The move to wets did come with some criticism. NASCAR took strategy out of crew chief's hands by dictating when and how teams would pit for fresh tires. No chance to dry pit road meant non-competitive stops with all teams maintaining track position.

The inside groove also became impossible to navigate on restarts. Michael McDowell crashed there while going for the win, taking Ford teammate Ryan Blaney with him. It was one of six caution flags spread out over this short period of wet-weather racing, including one that forced overtime.

But overall, the decision mixed up the racing and salvaged what was a sleepy afternoon. It's an ideal scenario for what both sides want out of a race: fans get to see entertaining competition while the athlete behind the wheel leaves the track feeling like they made a difference in the team's success -- or failure.

"Absolutely," NASCAR's vice president of competition Elton Sawyer said when asked if the sport was happy with the result. "Great success."

Traffic Report

Green: Christopher Bell. The New Hampshire winner has come to life these past five weeks, posting two victories and five straight top-10 finishes to erase a rollercoaster start to 2024. Seeking his third straight Championship 4 appearance, Bell now has more playoff points this season than anyone besides Larson.  

Yellow: Martin Truex Jr. Before rain entered the picture, Truex was in position to win, passing Bell on a dry New Hampshire racetrack as Toyotas were head of the class. Poor pit strategy by crew chief James Small, again, plus a mid-race spin ruined those plans, leaving Truex clawing back to earn a top-10 finish. "We had good stage points," Truex said, "And we needed a good finish, so glad that we got it, but it hurts to have a tough day here, probably being my last one."

Red: Bubba Wallace. No one was hurt more by the race restarting than Wallace, involved in an incident that took his Toyota out. A 34th-place finish marked his fourth straight outside the top 10, allowing Joey Logano to pass him for the final playoff spot despite Logano limping home in 32nd after an earlier wreck of his own.

Speeding Ticket: Richard Childress Racing. It's a mess over at RCR. Kyle Busch ran like junk all day, put out of his misery with a crash just as the rain hit. He now has three 35th-place finishes in the last four races, tumbling out of the playoff picture and putting his 19-season streak of at least one Cup win in serious jeopardy.

Austin Dillon? He also crashed, slumping to 32nd in the standings and nearly 200 points out of a playoff spot. Dillon has now failed to get a top-five finish on an asphalt track since October 2022 at Homestead.

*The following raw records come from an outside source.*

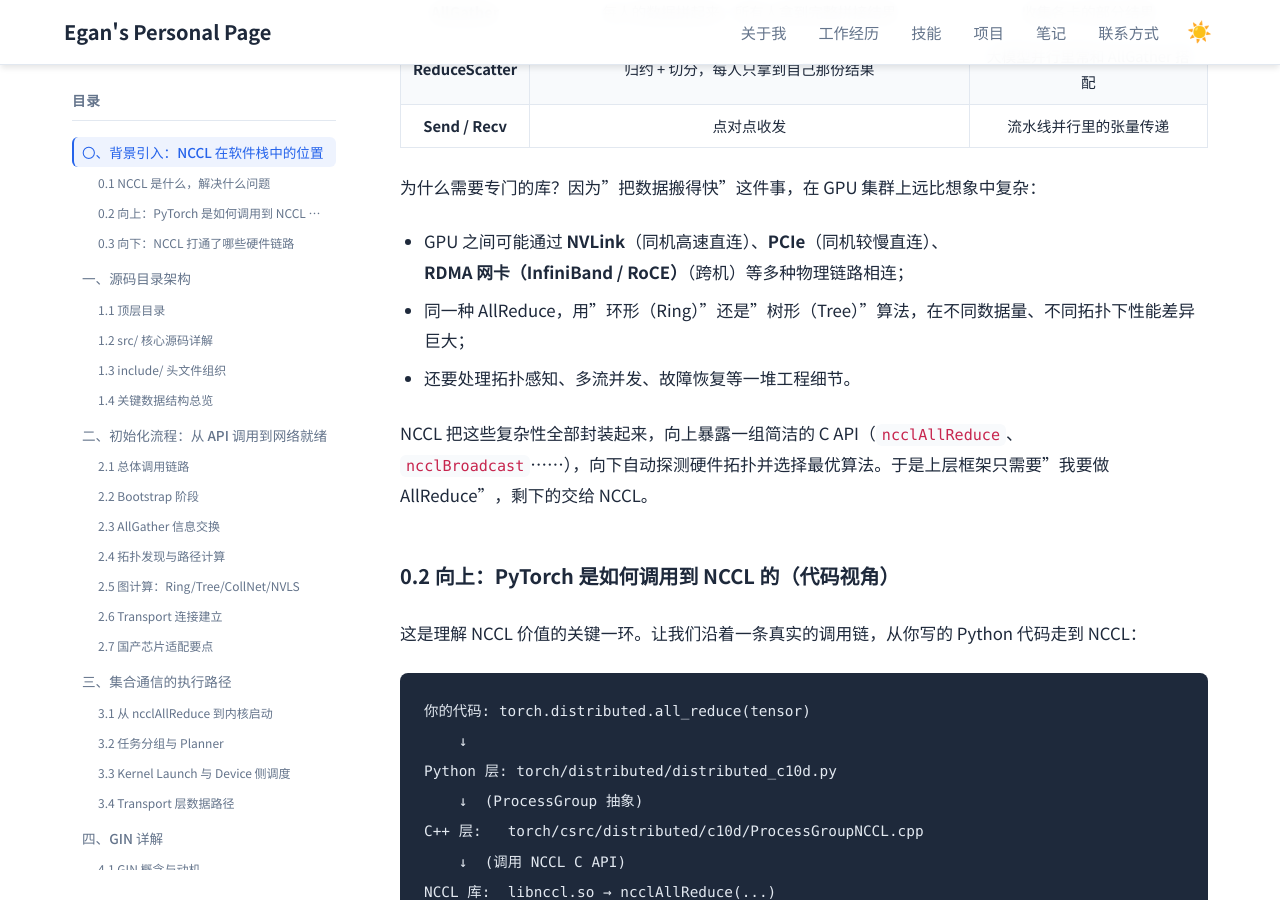
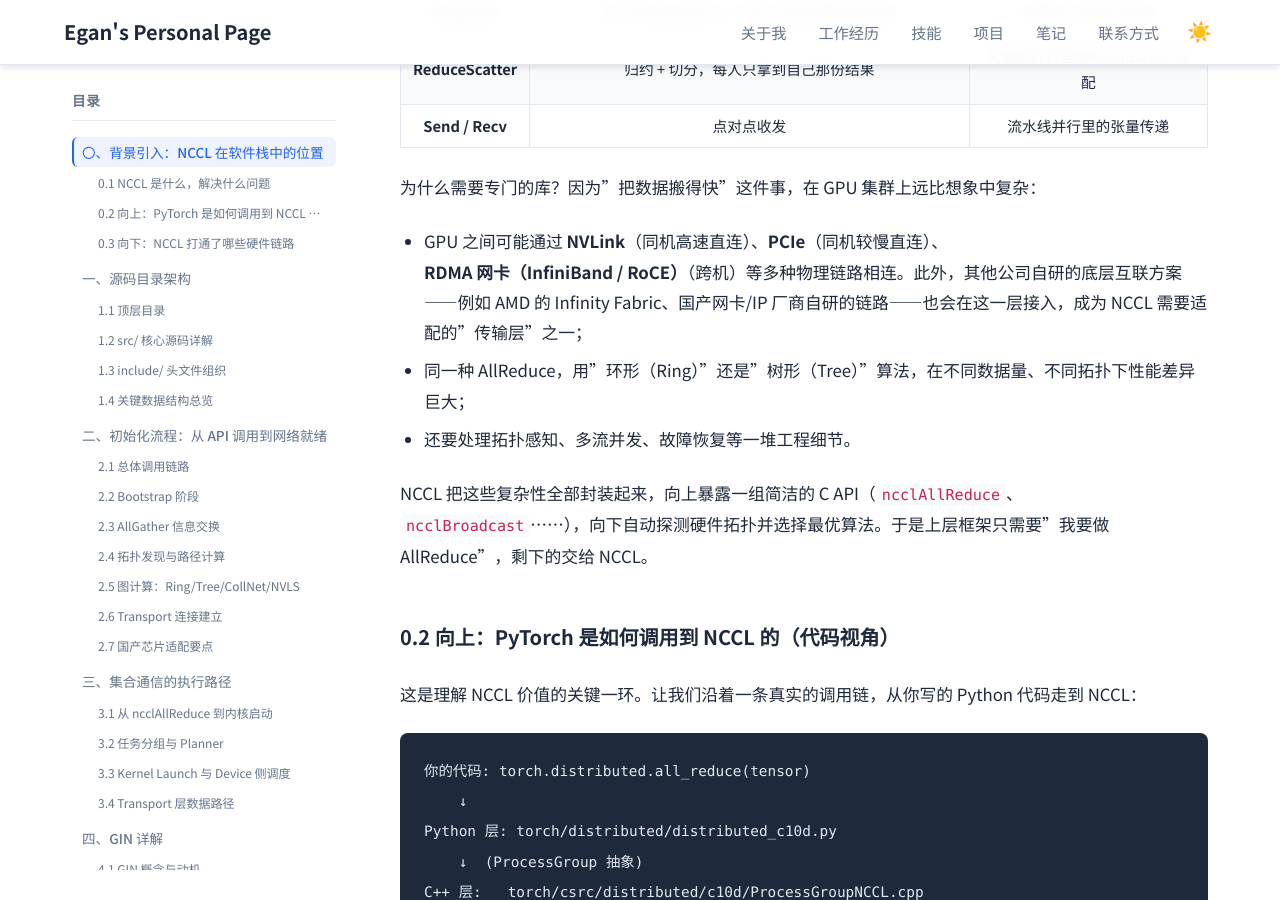
Before and after one commit to Lejun-Hu/Lejun-Hu.github.io, a Jekyll site: the page built from _notes/2026-8-24-nccl-source-study.md, in a window 1280 px wide and 900 px high, scrolled down 1563 px. Built offline with Jekyll 4.4.1, drawn with Linux system fonts in a browser that asks for light colours.

Commit message:
note: mention custom interconnect layers (AMD/domestic IP)

```diff
--- a/_notes/2026-8-24-nccl-source-study.md
+++ b/_notes/2026-8-24-nccl-source-study.md
@@ -40,7 +40,7 @@ published: true
 
 为什么需要专门的库？因为"把数据搬得快"这件事，在 GPU 集群上远比想象中复杂：
 
-- GPU 之间可能通过 **NVLink**（同机高速直连）、**PCIe**（同机较慢直连）、**RDMA 网卡（InfiniBand / RoCE）**（跨机）等多种物理链路相连；
+- GPU 之间可能通过 **NVLink**（同机高速直连）、**PCIe**（同机较慢直连）、**RDMA 网卡（InfiniBand / RoCE）**（跨机）等多种物理链路相连。此外，其他公司自研的底层互联方案——例如 AMD 的 Infinity Fabric、国产网卡/IP 厂商自研的链路——也会在这一层接入，成为 NCCL 需要适配的"传输层"之一；
 - 同一种 AllReduce，用"环形（Ring）"还是"树形（Tree）"算法，在不同数据量、不同拓扑下性能差异巨大；
 - 还要处理拓扑感知、多流并发、故障恢复等一堆工程细节。
 
```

It's clear the best driver in the RCR development program right now is Austin Hill, but he's come under fire for aggressive driving despite two NASCAR Xfinity Series wins. RCR also responded to his growing readiness for Cup by re-signing Dillon to a multi-year deal despite his struggles. What a mess.


Sometimes, you don't need to wreck to be the story of the weekend. Christopher Bell went viral during a pre-race presser this weekend when he was asked a simple question about whether he'll take a bigger leadership role at Joe Gibbs Racing with Martin Truex Jr. retiring at the end of 2024.

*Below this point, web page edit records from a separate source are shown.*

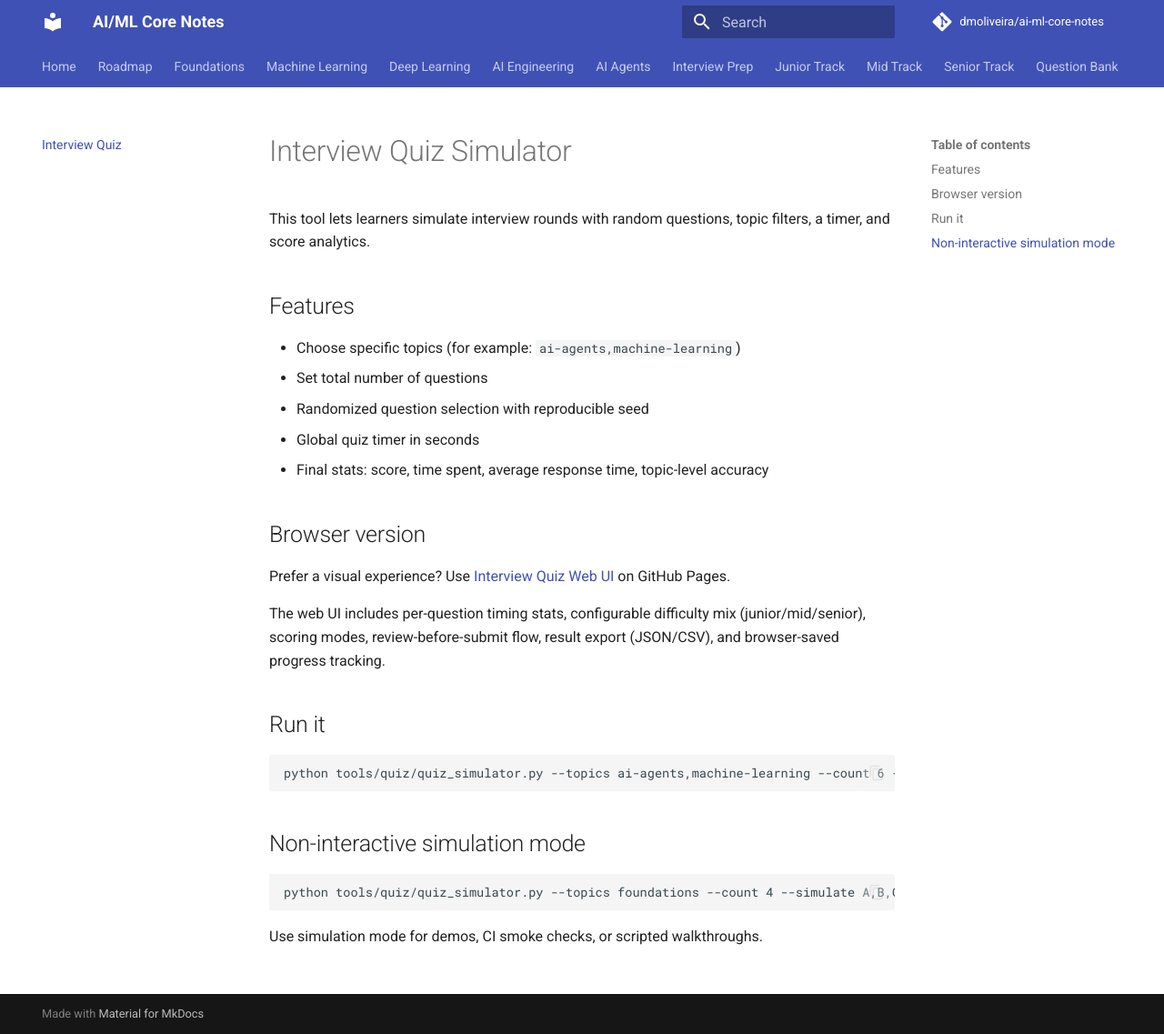
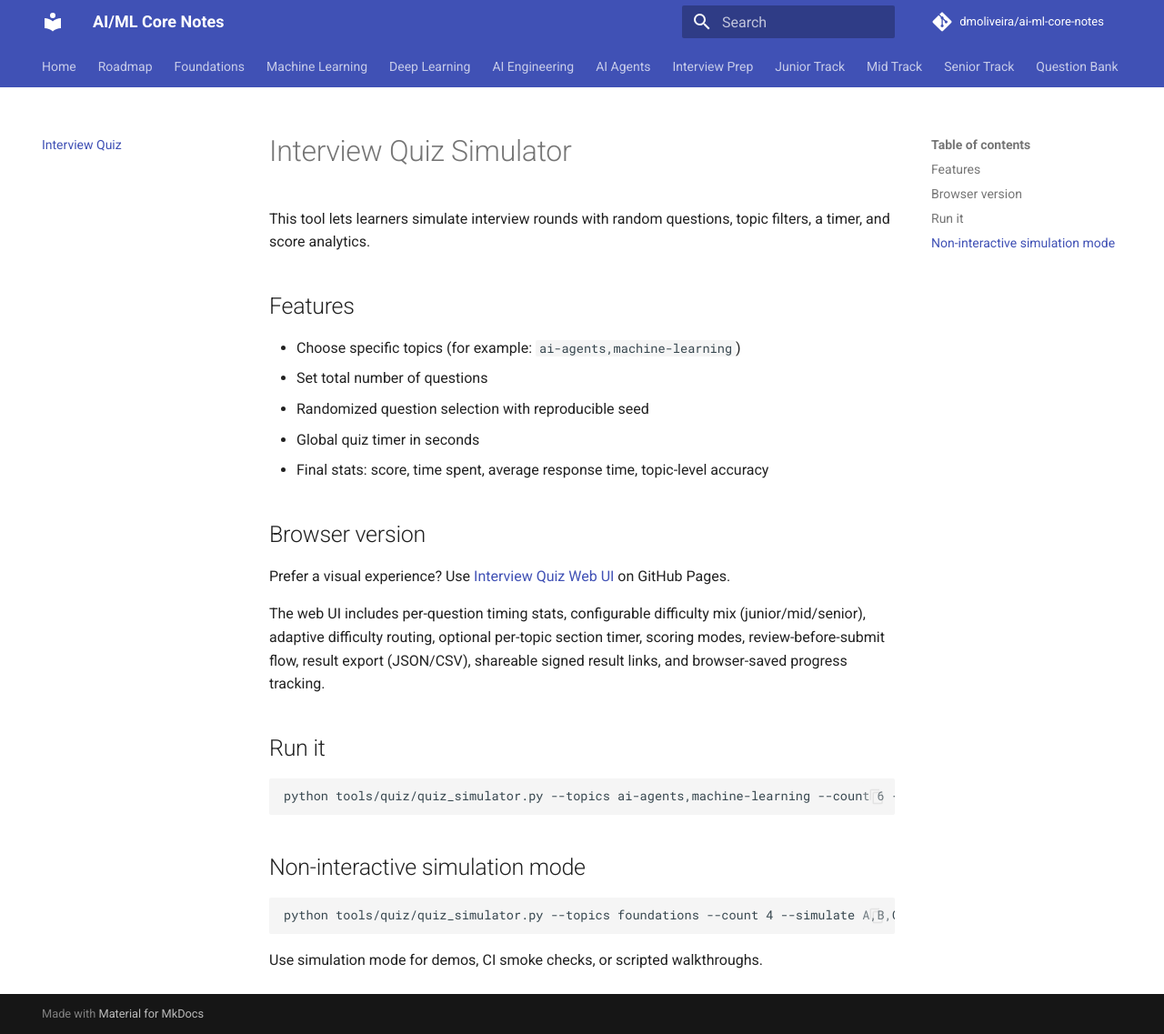
Before and after one commit to dmoliveira/ai-ml-core-notes, an MkDocs documentation site: the page built from docs/practice/interview-quiz.md, in a window 1280 px wide and 1137 px high. Shown: the whole window at 91% size. Built offline with MkDocs 1.6.1 and Material for MkDocs 9.7.7, drawn with Linux system fonts in a browser that asks for light colours; comment, search, counter and statistics services are not loaded.

Commit message:
Document adaptive timing and share-link capabilities

```diff
--- a/docs/practice/interview-quiz.md
+++ b/docs/practice/interview-quiz.md
@@ -14,7 +14,7 @@ This tool lets learners simulate interview rounds with random questions, topic f
 
 Prefer a visual experience? Use [Interview Quiz Web UI](quiz-web.md) on GitHub Pages.
 
-The web UI includes per-question timing stats, configurable difficulty mix (junior/mid/senior), scoring modes, review-before-submit flow, result export (JSON/CSV), and browser-saved progress tracking.
+The web UI includes per-question timing stats, configurable difficulty mix (junior/mid/senior), adaptive difficulty routing, optional per-topic section timer, scoring modes, review-before-submit flow, result export (JSON/CSV), shareable signed result links, and browser-saved progress tracking.
 
 ## Run it
 
```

"Week in and week out, a different guy may lead the discussion [in team meetings] … I don't think there really is a leadership role [to replace] in that aspect," Bell explained about how the changes would affect JGR. "And whenever Chase comes into the car …"

That's where Bell stopped and turned beet red. Chase Briscoe has been heavily rumored to join JGR by replacing Truex in the No. 19 Toyota, but nothing had been officially announced. Until, of course, Bell pretty much spilled the beans.

The resulting incident led to memes and jokes sprouting up all over the internet, Bell taking a good ribbing from everyone involved in the sport.

Even in the NASCAR driver's meeting, Sawyer started it by asking Bell "if there were any announcements he wanted to make." JGR has now scheduled a press conference for Tuesday to presumably introduce Briscoe to the team.